● **TASK PROMPT**
Your answer must be the records below, given again exactly, with no pictures in it.

● **DATA EXTRACT**

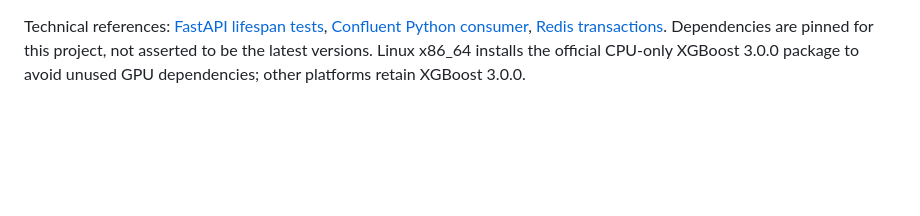
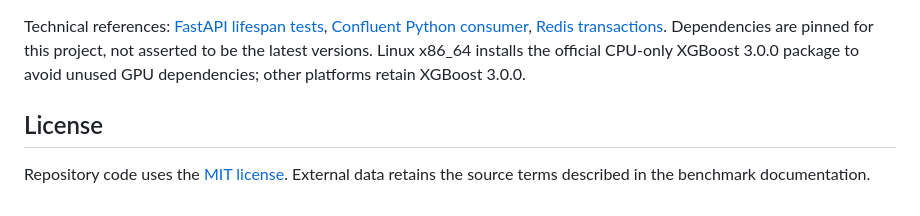
Before and after one commit to Jill-Vekariya/sentinel-fraud-platform, a Markdown page: README.md, the part around the change. Rendered like a GitHub page; blank space fills up the shorter version.

```diff
--- a/README.md
+++ b/README.md
@@ -192,3 +192,7 @@ Open http://localhost:5000. MLflow is an experiment log; the local immutable-art
 - `docs/VALIDATION.md`: measured validation and limitations
 
 Technical references: [FastAPI lifespan tests](https://fastapi.tiangolo.com/advanced/testing-events/), [Confluent Python consumer](https://docs.confluent.io/kafka-clients/python/current/overview.html), [Redis transactions](https://redis.io/docs/latest/develop/using-commands/transactions/). Dependencies are pinned for this project, not asserted to be the latest versions. Linux x86_64 installs the official CPU-only XGBoost 3.0.0 package to avoid unused GPU dependencies; other platforms retain XGBoost 3.0.0.
+
+## License
+
+Repository code uses the [MIT license](LICENSE). External data retains the source terms described in the benchmark documentation.
```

● **ANSWER TO THIS EXERCISE**
Before and after one commit to Jill-Vekariya/sentinel-fraud-platform, a Markdown page: README.md, the part around the change. Rendered like a GitHub page; blank space fills up the shorter version.

```diff
--- a/README.md
+++ b/README.md
@@ -192,3 +192,7 @@ Open http://localhost:5000. MLflow is an experiment log; the local immutable-art
 - `docs/VALIDATION.md`: measured validation and limitations
 
 Technical references: [FastAPI lifespan tests](https://fastapi.tiangolo.com/advanced/testing-events/), [Confluent Python consumer](https://docs.confluent.io/kafka-clients/python/current/overview.html), [Redis transactions](https://redis.io/docs/latest/develop/using-commands/transactions/). Dependencies are pinned for this project, not asserted to be the latest versions. Linux x86_64 installs the official CPU-only XGBoost 3.0.0 package to avoid unused GPU dependencies; other platforms retain XGBoost 3.0.0.
+
+## License
+
+Repository code uses the [MIT license](LICENSE). External data retains the source terms described in the benchmark documentation.
```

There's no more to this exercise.